Baseline Assessment by the Monitoring Committee of the Dutch Pension Funds Agreement on Responsible Investment
The Monitoring Committee of the Dutch Pension Funds Agreement on Responsible Investment has issued a report indicating the results of the baseline assessment, i.e. the state of affairs at the start of the Agreement. The Steering Committee has responded by publishing an ‘Appreciation’ addressing the recommendations set out in the report.
Publication of entire report
In the Agreement, Participating Pension Funds, the Dutch government, trade unions and NGOs undertake to incorporate the OECD Guidelines and United Nations Guiding Principles on Business and Human Rights (UNGPs) into the policy and practice of pension funds. The Participating Pension Funds – a total of almost 80, accounting for about 90 percent of the total assets managed by pension funds in the Netherlands – and other parties involved have completed the baseline assessment. In the interest of transparency, the parties have decided to publish the entire report.
There will be follow-up assessments in the coming years to monitor progress. The baseline assessment will also be used to set the KPI target percentages.
- Baseline assessment, i.e. the state of affairs at the start of the Agreement.
- The Steering Committee has responded by publishing an ‘Appreciation (in Dutch)’ addressing the recommendations set out in the report.
Focus on key concepts
In its ‘Appreciation’, the Steering Committee acknowledges the value of the report and responds to the recommendations. Below are a few examples of the findings and recommendations (and the Steering Committee’s responses to them).
- Most of the Participating Pension Funds have an investment policy based on responsible business conduct, and most also apply that policy. Nevertheless, they differ significantly in terms of policy completeness and the level of detail. The OECD Guidelines for due diligence require the identification of any potential or actual adverse impacts of investments on stakeholders, for example employees or local communities. This appears to be an unfamiliar concept for investors; until now, their ESG policy has focused primarily on potential adverse impacts on the financial value of investments. The Steering Committee acknowledges that this is the case. Participating Pension Funds have until the end of 2020 to amend their policy in line with the provisions of the Agreement and can use the various instruments available for this purpose. The Steering Committee expects that the instruments under development in the first year of the Agreement will be helpful in this respect.

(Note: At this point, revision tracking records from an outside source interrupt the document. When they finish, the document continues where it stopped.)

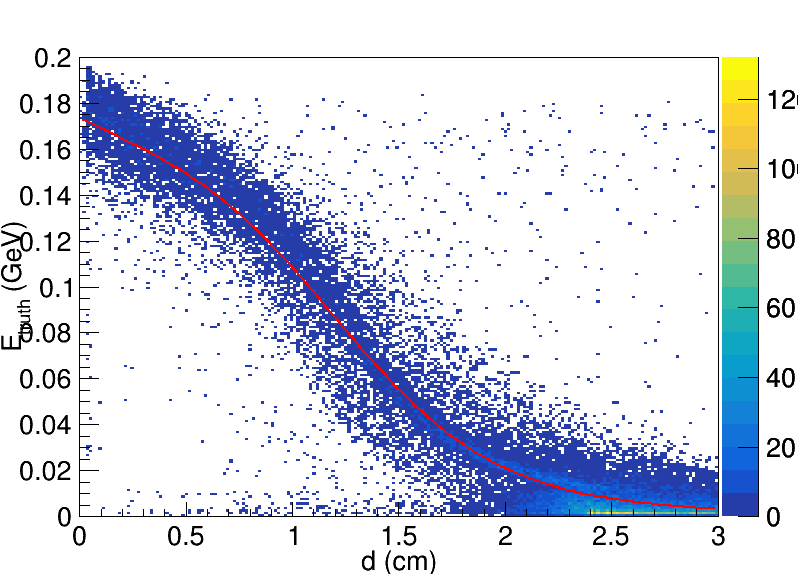
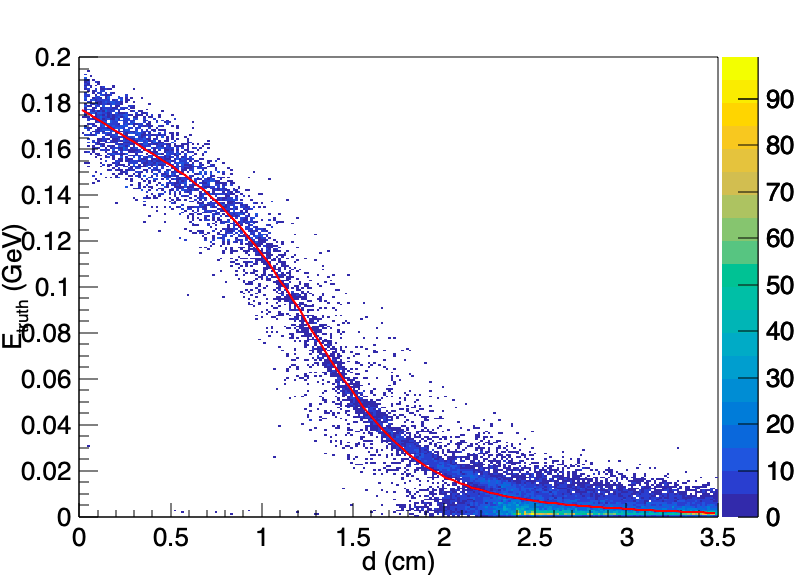
Backup: 2021年 1月28日 星期四 19时34分28秒 CST

diff --git a/Fit_DigiEnergy_cp.C b/Fit_DigiEnergy_cp.C
@@ -51,9 +51,9 @@ int Fit_DigiEnergy_cp(std::string dir_name, const char title[30], Int_t NO_Angle
     
     string str;
     Int_t N = 0;
-    Double_t distance_cut = 3;
+    Double_t distance_cut = 3.5;
     
-    TH2D* h = new TH2D("Hist","h",300,0,distance_cut,300,0,Energy);
+    TH2D* h = new TH2D("Hist","h",200,0,distance_cut,200,0,Energy);
     h->SetMarkerStyle(7);
     h->SetMarkerColorAlpha(kAzure+3, 0.5);
     h->GetYaxis()->SetTitle("E_{truth} (GeV)");
@@ -74,11 +74,18 @@ int Fit_DigiEnergy_cp(std::string dir_name, const char title[30], Int_t NO_Angle
         N++;
     }
     
+    for (int i = 1; i < 201; i++){
+        for (int j = 1; j < 201; j++){
+            if (h->GetBinContent(i,j)<=2) h->SetBinContent(i,j,0);
+            if (h->GetBinContent(i,j)!=0) h->SetBinContent(i,j,(int)(6*TMath::Log(h->GetBinContent(i,j))));
+        }
+    }
+    
     //TF1* f=new TF1("f1","TMath::Log(FABC(x,[0],[1],[2],[3],[4]))",0,distance_cut);
     TF1* f=new TF1("f1","(FABC(x,[0],[1],[2],[3],[4]))",0,distance_cut);
     f->SetParameters(Energy, 2.5, 0.9, 0.7, 3);
     //f->SetParLimits(0, 0.5, 1);
-    f->SetParLimits(2, 0, 1);
+    //f->SetParLimits(2, 0, 1);
     //f->SetParLimits(2, 1.01, 25);
 
     //f->SetParameters(1, 0.6, 5, 3.37, 1.45);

- The Monitoring Committee has noted some confusion regarding the meaning of key concepts such as ‘due diligence’ and ‘long-term value creation’. It is essential that the Participating Pension Funds, executive board support offices, members and other stakeholders become better acquainted with the OECD Guidelines/UNGPs. The Steering Committee acknowledges the importance of this issue and will ensure that it receives proper attention in the years ahead.
- The report also notes that Participating Pension Funds lack a policy describing how they deal with the implementation of their own ESG policy in outsourcing relationships. Given the early stage of the Agreement, the Steering Committee considers that this observation was to be anticipated. Pension funds in fact work with a wide variety of pension administrators. The ongoing development of this policy will be a focus of attention over the coming years.
- With regard to reporting and transparency, the Steering Committee agrees with the Monitoring Committee’s recommendation that pension funds’ ESG policy decisions – including the implementation of the OECD Guidelines and the UNGPs – should be made transparent for members. Doing so is essential if pension funds are to win the support of their members for their specific ESG policy.
Objective of the Agreement
The parties’ objective in drawing up this Agreement is to prevent, mitigate and/or remediate (or provide access to remediation concerning) potential and actual adverse impacts on society and the environment stemming from investments made by pension funds. The Agreement is intended to fulfil the expectations set for pension funds under the UNGPs and OECD Guidelines, with the OECD guidance ‘Responsible business conduct for institutional investors’ providing support for implementation.